*** Opening of Dataset records ***

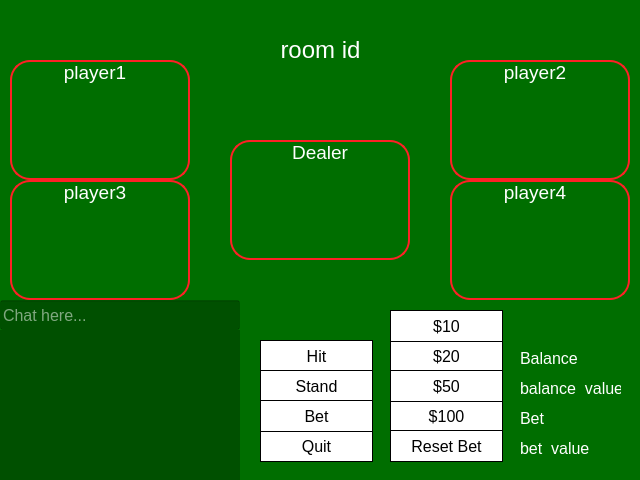
lehoangtran289/Blackjack, file blackjack-client/ui/game.ui: the form before one commit.
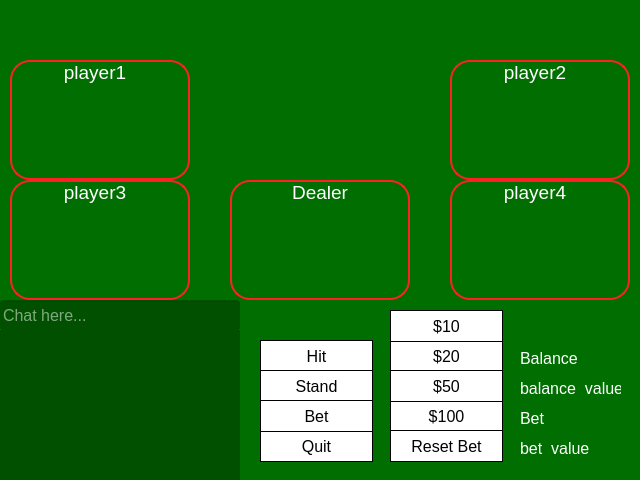
The form after the commit. Icons and pictures are not drawn.

What changed in the file:
```diff
--- a/blackjack-client/ui/game.ui
+++ b/blackjack-client/ui/game.ui
@@ -208,13 +208,14 @@
    <property name="geometry">
     <rect>
      <x>260</x>
-     <y>140</y>
+     <y>180</y>
      <width>120</width>
      <height>25</height>
     </rect>
    </property>
    <property name="font">
     <font>
+     <family>Arial</family>
      <pointsize>14</pointsize>
     </font>
    </property>
@@ -504,30 +505,6 @@
     <string>Quit</string>
    </property>
   </widget>
-  <widget class="QLabel" name="room_id_label">
-   <property name="geometry">
-    <rect>
-     <x>150</x>
-     <y>30</y>
-     <width>341</width>
-     <height>40</height>
-    </rect>
-   </property>
-   <property name="font">
-    <font>
-     <pointsize>18</pointsize>
-    </font>
-   </property>
-   <property name="styleSheet">
-    <string notr="true">color: rgb(255, 255, 255);</string>
-   </property>
-   <property name="text">
-    <string>room id</string>
-   </property>
-   <property name="alignment">
-    <set>Qt::AlignCenter</set>
-   </property>
-  </widget>
   <widget class="QPushButton" name="bet_button">
    <property name="geometry">
     <rect>
@@ -561,6 +538,17 @@
      <height>480</height>
     </rect>
    </property>
+   <property name="sizePolicy">
+    <sizepolicy hsizetype="Expanding" vsizetype="Expanding">
+     <horstretch>0</horstretch>
+     <verstretch>0</verstretch>
+    </sizepolicy>
+   </property>
+   <property name="font">
+    <font>
+     <family>Arial</family>
+    </font>
+   </property>
    <property name="styleSheet">
     <string notr="true">background-color: rgb(0, 110, 0);</string>
    </property>
@@ -630,7 +618,7 @@
    <property name="geometry">
     <rect>
      <x>230</x>
-     <y>140</y>
+     <y>180</y>
      <width>180</width>
      <height>120</height>
     </rect>
@@ -913,7 +901,7 @@
    <property name="geometry">
     <rect>
      <x>240</x>
-     <y>170</y>
+     <y>210</y>
      <width>60</width>
      <height>79</height>
     </rect>
@@ -924,7 +912,7 @@
    <property name="geometry">
     <rect>
      <x>260</x>
-     <y>170</y>
+     <y>210</y>
      <width>60</width>
      <height>79</height>
     </rect>
@@ -935,7 +923,7 @@
    <property name="geometry">
     <rect>
      <x>279</x>
-     <y>170</y>
+     <y>210</y>
      <width>61</width>
      <height>79</height>
     </rect>
@@ -946,7 +934,7 @@
    <property name="geometry">
     <rect>
      <x>300</x>
-     <y>170</y>
+     <y>210</y>
      <width>60</width>
      <height>79</height>
     </rect>
@@ -957,7 +945,7 @@
    <property name="geometry">
     <rect>
      <x>320</x>
-     <y>170</y>
+     <y>210</y>
      <width>60</width>
      <height>79</height>
     </rect>
@@ -968,7 +956,7 @@
    <property name="geometry">
     <rect>
      <x>340</x>
-     <y>170</y>
+     <y>210</y>
      <width>60</width>
      <height>79</height>
     </rect>
@@ -1010,7 +998,7 @@
    <property name="geometry">
     <rect>
      <x>360</x>
-     <y>170</y>
+     <y>210</y>
      <width>60</width>
      <height>79</height>
     </rect>
@@ -1050,6 +1038,27 @@
    </property>
    <layout class="QVBoxLayout" name="card37"/>
   </widget>
+  <widget class="QLabel" name="label_9">
+   <property name="geometry">
+    <rect>
+     <x>290</x>
+     <y>70</y>
+     <width>60</width>
+     <height>80</height>
+    </rect>
+   </property>
+   <property name="font">
+    <font>
+     <family>Arial</family>
+    </font>
+   </property>
+   <property name="styleSheet">
+    <string notr="true">border-image : url(&quot;./asset/cards/card_back.png&quot;) 0 0 0 0 stretch stretch;</string>
+   </property>
+   <property name="text">
+    <string/>
+   </property>
+  </widget>
   <zorder>label_2</zorder>
   <zorder>chat_history</zorder>
   <zorder>chat_entry</zorder>
```
Left out of the diff: 24 changed lines with no effect on the pictures.
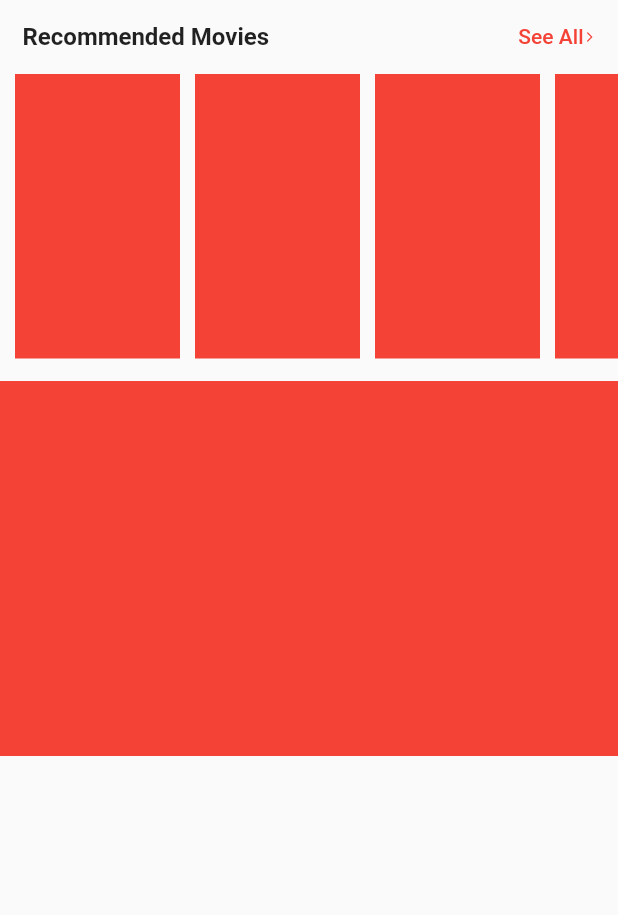
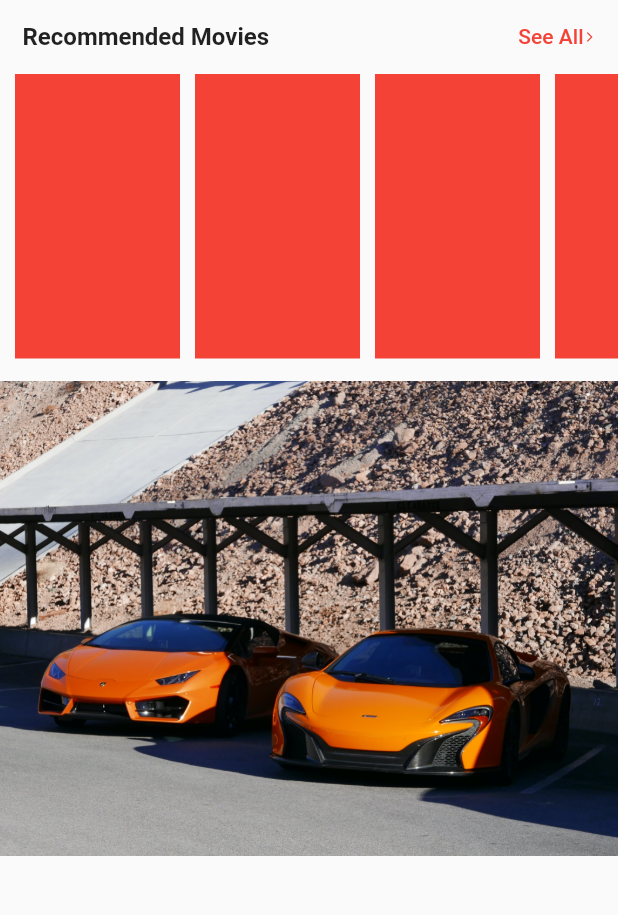
Before and after one commit to KrishnaKrinc/BookMyShow_CM, a Flutter app: the screen it shows after launch, on a phone screen of 412 x 824 dp, the part 225-1140 px from its top. Run offline on Flutter 3.47's test engine with Material 2 defaults, Android fonts, the phone set to English and light mode, and no system bars; drawn by our look-alikes of carousel_slider; our stand-ins replace geocoding, geolocator, get.

Commit message:
added new carousel and made the app scrollable

```diff
--- a/lib/models/custom_widgets/custom_carousel.dart
+++ b/lib/models/custom_widgets/custom_carousel.dart
@@ -1,3 +1,5 @@
+import 'package:carousel_slider/carousel_controller.dart';
+import 'package:carousel_slider/carousel_slider.dart';
 import 'package:flutter/material.dart';
 
 class CustomCarouselSlider extends StatefulWidget {
@@ -8,12 +10,60 @@ class CustomCarouselSlider extends StatefulWidget {
 }
 
 class _CustomCarouselSliderState extends State<CustomCarouselSlider> {
+  List imageList = [
+    {"id": 1, "imagePath": 'assets/images/SampleImages (1).jpg'},
+    {"id": 2, "imagePath": 'assets/images/SampleImages (2).jpg'},
+    {"id": 3, "imagePath": 'assets/images/SampleImages (3).jpg'},
+    {"id": 4, "imagePath": 'assets/images/SampleImages (4).jpg'},
+    {"id": 5, "imagePath": 'assets/images/SampleImages (5).jpg'},
+  ];
+
+  final CarouselController carouselController = CarouselController();
+  int currentIndex = 0;
+
   @override
   Widget build(BuildContext context) {
-    return Container(
-      color: Colors.red,
-      height: 250,
-      width: double.infinity,
+    return Stack(
+      children: <Widget>[
+        InkWell(
+          highlightColor: Colors.transparent,
+          splashColor: Colors.transparent,
+          onTap: () {
+            print(currentIndex);
+          },
+          child: CarouselSlider(
+            items: imageList
+                .map(
+                  (item) => Image.asset(
+                    item['imagePath'],
+                    fit: BoxFit.cover,
+                    width: double.infinity,
+                  ),
+                )
+                .toList(),
+            carouselController: carouselController,
+            options: CarouselOptions(
+              scrollPhysics: const BouncingScrollPhysics(),
+              autoPlay: true,
+              aspectRatio: 1.3,
+              viewportFraction: 1,
+              onPageChanged: (index, reason) {
+                setState(() {
+                  currentIndex = index;
+                });
+              },
+            ),
+          ),
+        ),
+        Positioned(
+          bottom: 10,
+          left: 0,
+          right: 0,
+          child: Row(
+            mainAxisAlignment: MainAxisAlignment.center,
+          ),
+        ),
+      ],
     );
   }
 }
--- a/lib/views/homepage.dart
+++ b/lib/views/homepage.dart
@@ -83,7 +83,8 @@ class HomePage extends GetView<LocationController> {
           ],
         ),
       ),
-      body: Column(
+      body: SingleChildScrollView(
+        child: Column(
           children: <Widget>[
             // Options list - scrollable - row
             const SizedBox(height: 10),
@@ -240,8 +241,9 @@ class HomePage extends GetView<LocationController> {
 
             // Carousel_Slider
             const SizedBox(height: 15),
-          CustomCarouselSlider(),
+            const CustomCarouselSlider(),
           ],
+        ),
       ),
     );
   }
```
Lines whose indentation alone changed are shown as unchanged.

*** Close of Dataset records ***

### Problem statement
Without any of its images, the data above should be returned exactly.

### Reply
lehoangtran289/Blackjack, file blackjack-client/ui/game.ui: the form before one commit.
The form after the commit. Icons and pictures are not drawn.

What changed in the file:
```diff
--- a/blackjack-client/ui/game.ui
+++ b/blackjack-client/ui/game.ui
@@ -208,13 +208,14 @@
    <property name="geometry">
     <rect>
      <x>260</x>
-     <y>140</y>
+     <y>180</y>
      <width>120</width>
      <height>25</height>
     </rect>
    </property>
    <property name="font">
     <font>
+     <family>Arial</family>
      <pointsize>14</pointsize>
     </font>
    </property>
@@ -504,30 +505,6 @@
     <string>Quit</string>
    </property>
   </widget>
-  <widget class="QLabel" name="room_id_label">
-   <property name="geometry">
-    <rect>
-     <x>150</x>
-     <y>30</y>
-     <width>341</width>
-     <height>40</height>
-    </rect>
-   </property>
-   <property name="font">
-    <font>
-     <pointsize>18</pointsize>
-    </font>
-   </property>
-   <property name="styleSheet">
-    <string notr="true">color: rgb(255, 255, 255);</string>
-   </property>
-   <property name="text">
-    <string>room id</string>
-   </property>
-   <property name="alignment">
-    <set>Qt::AlignCenter</set>
-   </property>
-  </widget>
   <widget class="QPushButton" name="bet_button">
    <property name="geometry">
     <rect>
@@ -561,6 +538,17 @@
      <height>480</height>
     </rect>
    </property>
+   <property name="sizePolicy">
+    <sizepolicy hsizetype="Expanding" vsizetype="Expanding">
+     <horstretch>0</horstretch>
+     <verstretch>0</verstretch>
+    </sizepolicy>
+   </property>
+   <property name="font">
+    <font>
+     <family>Arial</family>
+    </font>
+   </property>
    <property name="styleSheet">
     <string notr="true">background-color: rgb(0, 110, 0);</string>
    </property>
@@ -630,7 +618,7 @@
    <property name="geometry">
     <rect>
      <x>230</x>
-     <y>140</y>
+     <y>180</y>
      <width>180</width>
      <height>120</height>
     </rect>
@@ -913,7 +901,7 @@
    <property name="geometry">
     <rect>
      <x>240</x>
-     <y>170</y>
+     <y>210</y>
      <width>60</width>
      <height>79</height>
     </rect>
@@ -924,7 +912,7 @@
    <property name="geometry">
     <rect>
      <x>260</x>
-     <y>170</y>
+     <y>210</y>
      <width>60</width>
      <height>79</height>
     </rect>
@@ -935,7 +923,7 @@
    <property name="geometry">
     <rect>
      <x>279</x>
-     <y>170</y>
+     <y>210</y>
      <width>61</width>
      <height>79</height>
     </rect>
@@ -946,7 +934,7 @@
    <property name="geometry">
     <rect>
      <x>300</x>
-     <y>170</y>
+     <y>210</y>
      <width>60</width>
      <height>79</height>
     </rect>
@@ -957,7 +945,7 @@
    <property name="geometry">
     <rect>
      <x>320</x>
-     <y>170</y>
+     <y>210</y>
      <width>60</width>
      <height>79</height>
     </rect>
@@ -968,7 +956,7 @@
    <property name="geometry">
     <rect>
      <x>340</x>
-     <y>170</y>
+     <y>210</y>
      <width>60</width>
      <height>79</height>
     </rect>
@@ -1010,7 +998,7 @@
    <property name="geometry">
     <rect>
      <x>360</x>
-     <y>170</y>
+     <y>210</y>
      <width>60</width>
      <height>79</height>
     </rect>
@@ -1050,6 +1038,27 @@
    </property>
    <layout class="QVBoxLayout" name="card37"/>
   </widget>
+  <widget class="QLabel" name="label_9">
+   <property name="geometry">
+    <rect>
+     <x>290</x>
+     <y>70</y>
+     <width>60</width>
+     <height>80</height>
+    </rect>
+   </property>
+   <property name="font">
+    <font>
+     <family>Arial</family>
+    </font>
+   </property>
+   <property name="styleSheet">
+    <string notr="true">border-image : url(&quot;./asset/cards/card_back.png&quot;) 0 0 0 0 stretch stretch;</string>
+   </property>
+   <property name="text">
+    <string/>
+   </property>
+  </widget>
   <zorder>label_2</zorder>
   <zorder>chat_history</zorder>
   <zorder>chat_entry</zorder>
```
Left out of the diff: 24 changed lines with no effect on the pictures.
Before and after one commit to KrishnaKrinc/BookMyShow_CM, a Flutter app: the screen it shows after launch, on a phone screen of 412 x 824 dp, the part 225-1140 px from its top. Run offline on Flutter 3.47's test engine with Material 2 defaults, Android fonts, the phone set to English and light mode, and no system bars; drawn by our look-alikes of carousel_slider; our stand-ins replace geocoding, geolocator, get.

Commit message:
added new carousel and made the app scrollable

```diff
--- a/lib/models/custom_widgets/custom_carousel.dart
+++ b/lib/models/custom_widgets/custom_carousel.dart
@@ -1,3 +1,5 @@
+import 'package:carousel_slider/carousel_controller.dart';
+import 'package:carousel_slider/carousel_slider.dart';
 import 'package:flutter/material.dart';
 
 class CustomCarouselSlider extends StatefulWidget {
@@ -8,12 +10,60 @@ class CustomCarouselSlider extends StatefulWidget {
 }
 
 class _CustomCarouselSliderState extends State<CustomCarouselSlider> {
+  List imageList = [
+    {"id": 1, "imagePath": 'assets/images/SampleImages (1).jpg'},
+    {"id": 2, "imagePath": 'assets/images/SampleImages (2).jpg'},
+    {"id": 3, "imagePath": 'assets/images/SampleImages (3).jpg'},
+    {"id": 4, "imagePath": 'assets/images/SampleImages (4).jpg'},
+    {"id": 5, "imagePath": 'assets/images/SampleImages (5).jpg'},
+  ];
+
+  final CarouselController carouselController = CarouselController();
+  int currentIndex = 0;
+
   @override
   Widget build(BuildContext context) {
-    return Container(
-      color: Colors.red,
-      height: 250,
-      width: double.infinity,
+    return Stack(
+      children: <Widget>[
+        InkWell(
+          highlightColor: Colors.transparent,
+          splashColor: Colors.transparent,
+          onTap: () {
+            print(currentIndex);
+          },
+          child: CarouselSlider(
+            items: imageList
+                .map(
+                  (item) => Image.asset(
+                    item['imagePath'],
+                    fit: BoxFit.cover,
+                    width: double.infinity,
+                  ),
+                )
+                .toList(),
+            carouselController: carouselController,
+            options: CarouselOptions(
+              scrollPhysics: const BouncingScrollPhysics(),
+              autoPlay: true,
+              aspectRatio: 1.3,
+              viewportFraction: 1,
+              onPageChanged: (index, reason) {
+                setState(() {
+                  currentIndex = index;
+                });
+              },
+            ),
+          ),
+        ),
+        Positioned(
+          bottom: 10,
+          left: 0,
+          right: 0,
+          child: Row(
+            mainAxisAlignment: MainAxisAlignment.center,
+          ),
+        ),
+      ],
     );
   }
 }
--- a/lib/views/homepage.dart
+++ b/lib/views/homepage.dart
@@ -83,7 +83,8 @@ class HomePage extends GetView<LocationController> {
           ],
         ),
       ),
-      body: Column(
+      body: SingleChildScrollView(
+        child: Column(
           children: <Widget>[
             // Options list - scrollable - row
             const SizedBox(height: 10),
@@ -240,8 +241,9 @@ class HomePage extends GetView<LocationController> {
 
             // Carousel_Slider
             const SizedBox(height: 15),
-          CustomCarouselSlider(),
+            const CustomCarouselSlider(),
           ],
+        ),
       ),
     );
   }
```
Lines whose indentation alone changed are shown as unchanged.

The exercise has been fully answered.